“Protecting our environment and addressing climate change are defining issues of our time,” says Georgetown President John J. DeGioia. “At Georgetown, we are deeply committed to understanding and responding to these issues—promoting research and teaching on the environment and to taking steps as an institution to address our environmental impact.”
Georgetown’s partnership with ENGIE North America, a global leader in energy services and sustainability, will enable significant upgrades to the university’s major utility, distribution, monitoring and control systems across campus.
As a result, the university could see a reduction of at least 35% in its energy use intensity – energy per square foot per year – by the end of the decade while generating operational efficiencies and creating new resources for increased sustainability measures, education and research.
Additionally, the partnership will help Georgetown achieve its sustainability goals of becoming carbon neutral and water positive by 2030 and achieving “100% renewable power” by 2035.
Record of Commitment
Geoff Chatas, senior vice president and chief operating officer at Georgetown, highlights how the new agreement builds upon the university’s previous sustainability-related commitments.
“After committing to divest from fossil fuels and launching a power purchase agreement that will ensure that two-thirds of the university’s electricity needs will be sourced through solar power, this partnership further enhances our ambitious sustainability goals,” Chatas says.
Last year, Georgetown’s board of directors adopted a policy allowing investments that target a market rate of return in renewable energy, energy efficiency and related areas while freezing new endowment investments in companies or funds whose primary business is the exploration or extraction of fossil fuels.
This past fall, the university entered into a 15-year power purchase agreement that allows Georgetown to annually buy 100,000 megawatt-hours of electricity from 11 existing solar plants.
“We are excited to accelerate our progress toward aligning with the U.N. Sustainable Development Goals, integrating sustainability across our functional areas and becoming a model for how universities and other complex organizations can strengthen their sustainability efforts,” Chatas adds.
Helping guide this process, Georgetown faculty members, including the Faculty Task Force to Explore Energy Partnerships and the Advisory Committee on Business Practices, provided knowledge and insights.
ENGIE’s responsibility will involve “the enhancement, operation and upkeep of the systems that heat, cool and distribute power” to Georgetown’s DC-area campuses.
Through the 50-year partnership agreement with ENGIE, which goes into effect July 1, the university will retain facilities ownership with decision-making authority over any capital improvements.
Current utilities employees whose positions are affected by the new agreement can choose to work for ENGIE or maintain employment with Georgetown
Lori Baldwin, vice president of planning, facilities management and corporate partnerships, said that she and her team “look forward to engaging in the work of this innovative partnership.”
“Under the partnership, we will be able to immediately enhance the energy efficiency of buildings across campus through the implementation of smart metering technologies and the commencement of a geothermal project on Healy Lawn that takes advantage of stable temperatures below the earth to enhance energy efficiency,” Baldwin says.
Furthering the university’s commitment to sustainability, Georgetown will launch a search for a vice president of sustainability.
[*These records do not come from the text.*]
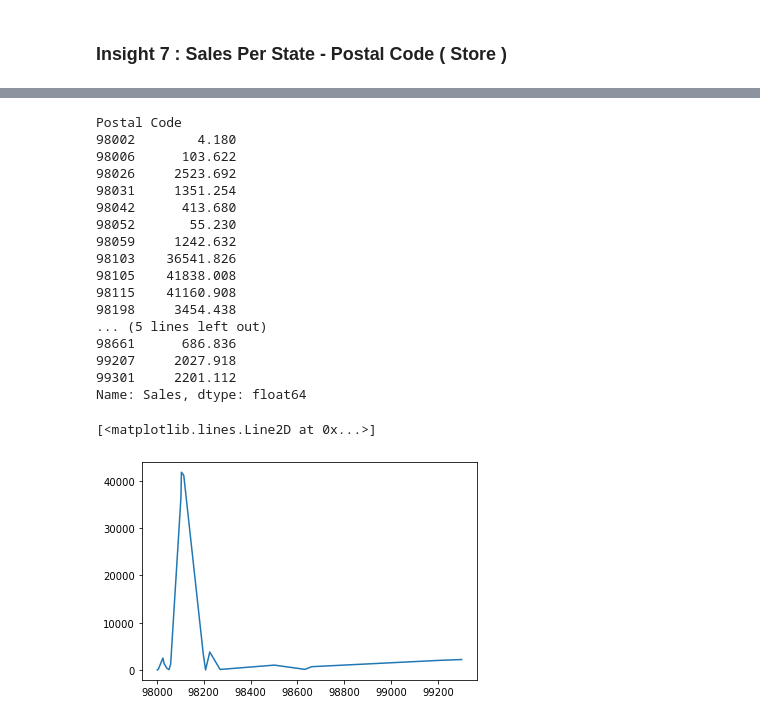
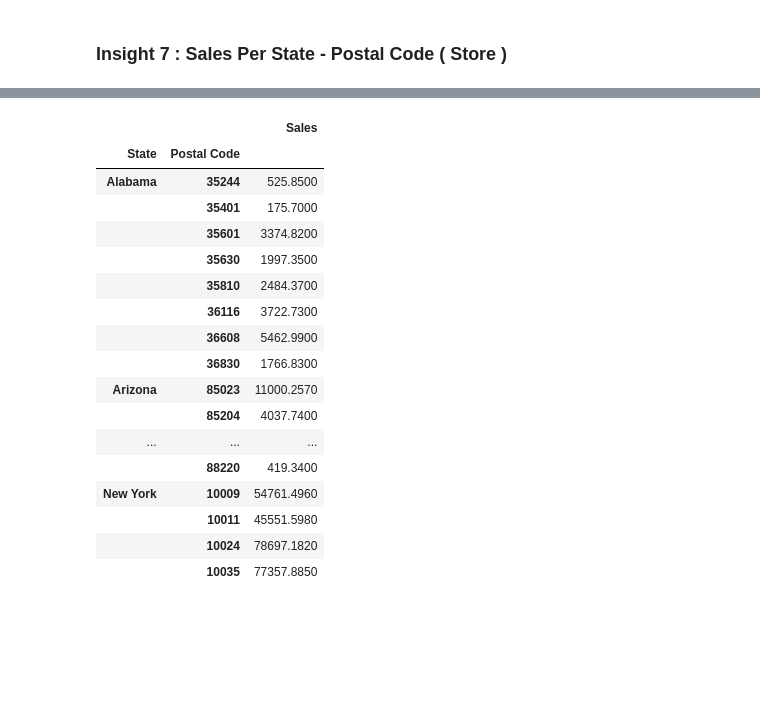
Before and after one commit to KhalidBagha/Sales-Analysis, a Jupyter notebook: Sales Analysis.ipynb, the cells around one changed output, grey strips where cells are left out. Cells and saved outputs as stored; diff of their text form; code cells hidden in the pictures; blank space fills up the shorter version.

```diff
--- a/Sales Analysis.ipynb
+++ b/Sales Analysis.ipynb
@@ -282,25 +263,24 @@ a=data[data["State"]== "Washington"]
-# %%
-a.groupby("Postal Code")["Sales"].sum()
-# %% [output]
-Postal Code
-98002        4.180
-98006      103.622
-98026     2523.692
-98031     1351.254
-98042      413.680
-98052       55.230
-98059     1242.632
-98103    36541.826
-98105    41838.008
-98115    41160.908
-98198     3454.438
-... (5 lines left out)
-98661      686.836
-99207     2027.918
-99301     2201.112
-Name: Sales, dtype: float64
-# %%
-plt.plot(a.groupby("Postal Code")["Sales"].sum())
-# %% [output]
-[<matplotlib.lines.Line2D at 0x...>]
-[figure, removed]
+# %%
+storeSales=data.groupby(["State","Postal Code"])["Sales"].sum()
+storeSales=pd.DataFrame(storeSales)
+pd.set_option('display.max_rows', data.shape[0]+1)
+storeSales
+# %% [output]
+|  |  | Sales |
+| State | Postal Code |  |
+| Alabama | 35244 | 525.8500 |
+|  | 35401 | 175.7000 |
+|  | 35601 | 3374.8200 |
+|  | 35630 | 1997.3500 |
+|  | 35810 | 2484.3700 |
+|  | 36116 | 3722.7300 |
+|  | 36608 | 5462.9900 |
+|  | 36830 | 1766.8300 |
+| Arizona | 85023 | 11000.2570 |
+|  | 85204 | 4037.7400 |
+| ... | ... | ... |
+|  | 88220 | 419.3400 |
+| New York | 10009 | 54761.4960 |
+|  | 10011 | 45551.5980 |
+|  | 10024 | 78697.1820 |
+|  | 10035 | 77357.8850 |
```
Also changed, not shown: parts of 13 cells of this notebook.
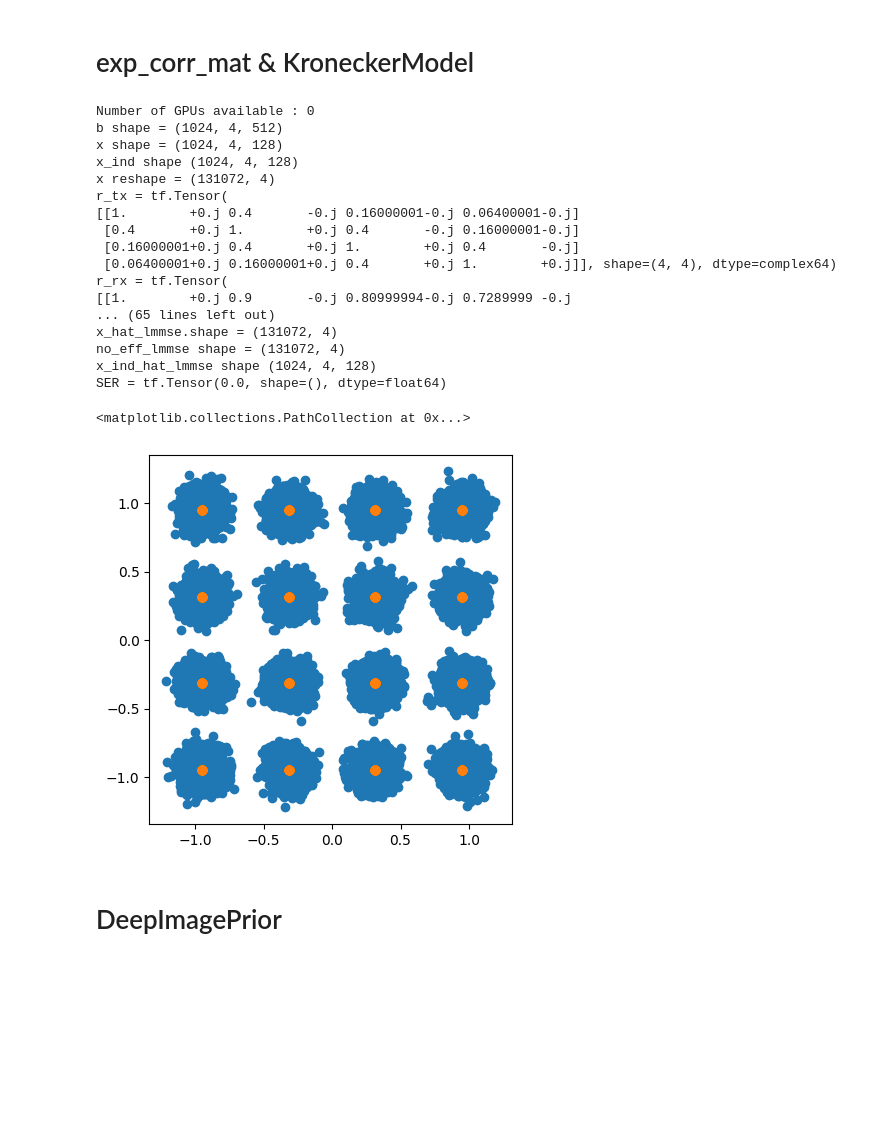
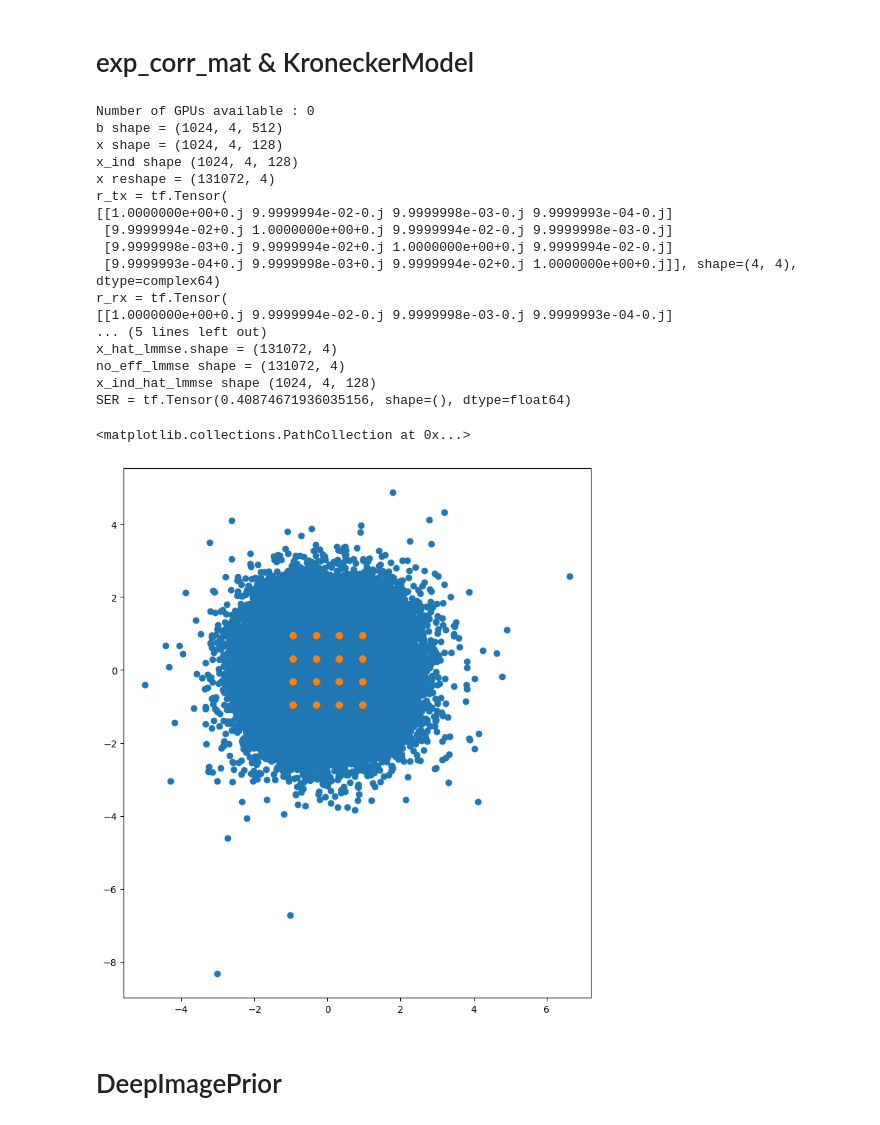
Before and after one commit to leeofaith/sionna, a Jupyter notebook: Jupyter Notebooks/Test.ipynb, the cells around one changed output. Saved outputs shown, nothing was run; the diff lists cells and outputs as text; code cells hidden in the pictures; blank space fills up the shorter version.

```diff
--- a/Jupyter Notebooks/Test.ipynb
+++ b/Jupyter Notebooks/Test.ipynb
@@ -1459,7 +1459,7 @@ class KroneckerModel(SpatialCorrelation):
 k = 512 # Block Length
 no = 0.2 # Noise variance of the channel
 NUM_TX_ANT = 4 # Transmit Antennas
-NUM_RX_ANT = 16 # Receive Antennas
+NUM_RX_ANT = 4 # Receive Antennas
 NUM_BITS_PER_SYMBOL = 4 # 16 QAM
 BATCH_SIZE = 1024 # Parallelly Processed Batches
 EBN0_DB_MIN = -30.0 # Minimum Eb/N0 [dB]
@@ -1506,8 +1506,8 @@ print('x reshape =',x_reshape.shape)
 
 # Adding Spatial Correlation
 # Create transmit and receive correlation matrices
-r_tx = exp_corr_mat(0.4, NUM_TX_ANT)
-r_rx = exp_corr_mat(0.9, NUM_RX_ANT)
+r_tx = exp_corr_mat(0.1, NUM_TX_ANT)
+r_rx = exp_corr_mat(0.1, NUM_RX_ANT)
 print('r_tx =',r_tx)
 print('r_rx =',r_rx)
 
@@ -1536,41 +1536,41 @@ print('no_eff_lmmse shape =',no_eff_lmmse.shape)
 # Confirm the correctness of estimate x by comparing
 # the average estimated effective noise variance between
 # the transmitted and equalized symbols.
 noise_var_eff_lmmse = np.var(x_reshape-x_hat_lmmse)
 noise_var_est_lmmse = np.mean(no_eff_lmmse)
 # print('noise_var_eff_lmmse =',noise_var_eff_lmmse)
 # print('noise_var_est_lmmse =',noise_var_est_lmmse)
 
 x_hat_lmmse = tf.reshape(x_hat_lmmse, shape)
 
 x_ind_hat_lmmse = symbol_demapper([x_hat_lmmse, no])
 print('x_ind_hat_lmmse shape',x_ind_hat_lmmse.shape)
 
 print('SER =',compute_ser(x_ind, x_ind_hat_lmmse))
 
 plt.axes().set_aspect(1.0)
 plt.scatter(np.real(x_hat_lmmse), np.imag(x_hat_lmmse))
 plt.scatter(np.real(x), np.imag(x))
 # %% [output]
 Number of GPUs available : 0
 b shape = (1024, 4, 512)
 x shape = (1024, 4, 128)
 x_ind shape (1024, 4, 128)
 x reshape = (131072, 4)
 r_tx = tf.Tensor(
-[[1.        +0.j 0.4       -0.j 0.16000001-0.j 0.06400001-0.j]
- [0.4       +0.j 1.        +0.j 0.4       -0.j 0.16000001-0.j]
- [0.16000001+0.j 0.4       +0.j 1.        +0.j 0.4       -0.j]
- [0.06400001+0.j 0.16000001+0.j 0.4       +0.j 1.        +0.j]], shape=(4, 4), dtype=complex64)
+[[1.0000000e+00+0.j 9.9999994e-02-0.j 9.9999998e-03-0.j 9.9999993e-04-0.j]
+ [9.9999994e-02+0.j 1.0000000e+00+0.j 9.9999994e-02-0.j 9.9999998e-03-0.j]
+ [9.9999998e-03+0.j 9.9999994e-02+0.j 1.0000000e+00+0.j 9.9999994e-02-0.j]
+ [9.9999993e-04+0.j 9.9999998e-03+0.j 9.9999994e-02+0.j 1.0000000e+00+0.j]], shape=(4, 4), dtype=complex64)
 r_rx = tf.Tensor(
-[[1.        +0.j 0.9       -0.j 0.80999994-0.j 0.7289999 -0.j
-... (65 lines left out)
+[[1.0000000e+00+0.j 9.9999994e-02-0.j 9.9999998e-03-0.j 9.9999993e-04-0.j]
+... (5 lines left out)
 x_hat_lmmse.shape = (131072, 4)
 no_eff_lmmse shape = (131072, 4)
 x_ind_hat_lmmse shape (1024, 4, 128)
-SER = tf.Tensor(0.0, shape=(), dtype=float64)
+SER = tf.Tensor(0.40874671936035156, shape=(), dtype=float64)
 <matplotlib.collections.PathCollection at 0x...>
-[figure, old version]
+[figure, new version]
 # %% [markdown]
 # DeepImagePrior
 # %%
```
Also changed, not shown: parts of 1 cell of this notebook, 3 other files.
Lisa Belokur, associate vice president of facilities operations, is serving as the leader of the office in the interim.